Unilever House

Commercial buildings regularly change their names as tenants come and go. But what happens to the name when a tenant moves out of a building that has been specifically built for and named after it?

It’s difficult to imagine what Amex House on Edward Street would be called if American Express moved out. The building was created for Amex, and Amex still occupies it. In London, the change in name of the Natwest Tower to ‘Tower 42’ is a famous example of a situation where the original tenant has vacated. In the case of Unilever House on the Thames beside Blackfriars Bridge, now being presented as ‘100 Victoria Embankment’, the name has been changed for a slightly different reason.

Like the Natwest Tower, Unilever House is one of London’s most iconic structures; and a particular favourite of mine too. During a stroll to the Tate Modern a couple of years back, I was shocked to see that the entire rear of the building was missing. Unilever had decided to redevelop the Grade II Listed structure; sell it to an investor; and lease part of it back. Presumably the name was changed to increase marketability to prospective tenants of the remaining sections.

Art Deco buildings generally lend themselves well to sub-division due to their steel frames (not so many load-bearing walls) and the constant floor heights throughout (as opposed to Regency buildings with massive first but tiny top floors). In the case of Unilever House, which opened in 1932, everything but the façade went in the redevelopment. It was ‘deconstructed’ – carefully dismantled so that useful components could be reused. The steel that was removed weighed 6,000 tonnes alone! A large atrium replaced four separate light wells and the lifts were placed together in a central core. The best of the original Art Deco features remain though, which contributes in part to the project being a great success overall.

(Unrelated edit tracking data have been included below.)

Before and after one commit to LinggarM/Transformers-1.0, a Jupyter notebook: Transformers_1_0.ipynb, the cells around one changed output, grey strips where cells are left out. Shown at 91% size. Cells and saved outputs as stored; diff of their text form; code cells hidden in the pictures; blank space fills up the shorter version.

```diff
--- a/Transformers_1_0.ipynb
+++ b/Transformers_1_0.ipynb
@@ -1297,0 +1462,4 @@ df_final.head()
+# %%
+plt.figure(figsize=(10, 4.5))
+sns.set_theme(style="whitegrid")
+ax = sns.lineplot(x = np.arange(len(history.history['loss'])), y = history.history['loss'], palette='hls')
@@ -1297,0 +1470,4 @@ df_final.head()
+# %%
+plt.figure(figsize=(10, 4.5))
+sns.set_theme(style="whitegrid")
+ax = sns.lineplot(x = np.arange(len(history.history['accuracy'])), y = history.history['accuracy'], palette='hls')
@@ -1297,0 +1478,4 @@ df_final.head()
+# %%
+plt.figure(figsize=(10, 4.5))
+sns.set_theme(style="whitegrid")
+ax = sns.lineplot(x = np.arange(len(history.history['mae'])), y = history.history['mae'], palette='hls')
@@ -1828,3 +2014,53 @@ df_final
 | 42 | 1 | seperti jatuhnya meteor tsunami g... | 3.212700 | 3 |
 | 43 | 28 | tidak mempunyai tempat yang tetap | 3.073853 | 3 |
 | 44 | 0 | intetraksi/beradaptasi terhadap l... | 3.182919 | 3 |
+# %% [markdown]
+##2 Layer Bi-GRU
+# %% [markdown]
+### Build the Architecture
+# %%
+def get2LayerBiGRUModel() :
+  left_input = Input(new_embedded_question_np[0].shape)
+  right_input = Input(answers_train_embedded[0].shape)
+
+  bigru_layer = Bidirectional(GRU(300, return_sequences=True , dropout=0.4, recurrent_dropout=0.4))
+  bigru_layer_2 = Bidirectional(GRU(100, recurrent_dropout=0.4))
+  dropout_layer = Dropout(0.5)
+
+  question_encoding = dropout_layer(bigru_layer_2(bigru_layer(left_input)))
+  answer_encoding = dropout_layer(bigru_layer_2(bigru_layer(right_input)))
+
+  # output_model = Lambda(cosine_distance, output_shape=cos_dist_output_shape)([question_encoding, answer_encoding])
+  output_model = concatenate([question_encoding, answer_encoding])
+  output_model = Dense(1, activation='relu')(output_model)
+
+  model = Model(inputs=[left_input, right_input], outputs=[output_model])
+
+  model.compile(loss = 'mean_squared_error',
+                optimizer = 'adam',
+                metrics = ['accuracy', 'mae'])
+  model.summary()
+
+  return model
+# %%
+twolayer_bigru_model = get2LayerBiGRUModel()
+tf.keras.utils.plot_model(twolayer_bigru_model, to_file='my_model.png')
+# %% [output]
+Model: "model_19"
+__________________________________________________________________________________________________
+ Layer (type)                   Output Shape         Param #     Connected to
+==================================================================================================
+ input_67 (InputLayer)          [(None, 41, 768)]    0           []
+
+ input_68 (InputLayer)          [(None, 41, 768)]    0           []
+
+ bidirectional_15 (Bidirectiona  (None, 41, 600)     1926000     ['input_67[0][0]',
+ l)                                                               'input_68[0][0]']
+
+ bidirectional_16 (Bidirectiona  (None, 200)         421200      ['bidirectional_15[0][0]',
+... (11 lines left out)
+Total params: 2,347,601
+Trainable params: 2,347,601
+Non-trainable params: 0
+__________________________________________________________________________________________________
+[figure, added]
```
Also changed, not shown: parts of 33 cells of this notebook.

The closest that we have locally to Unilever House architecturally is the now derelict Co-Op building of 1931 on London Road. This building could easily be returned to a grand state. Demolition is not necessary.

When Natwest moved out of the Natwest Tower, it would have been difficult to retain the name officially. But in the case of Unilever House, I see little reason for change – Unilever is staying put; Unilever House is a great name; and everyone ignores the PR people anyway.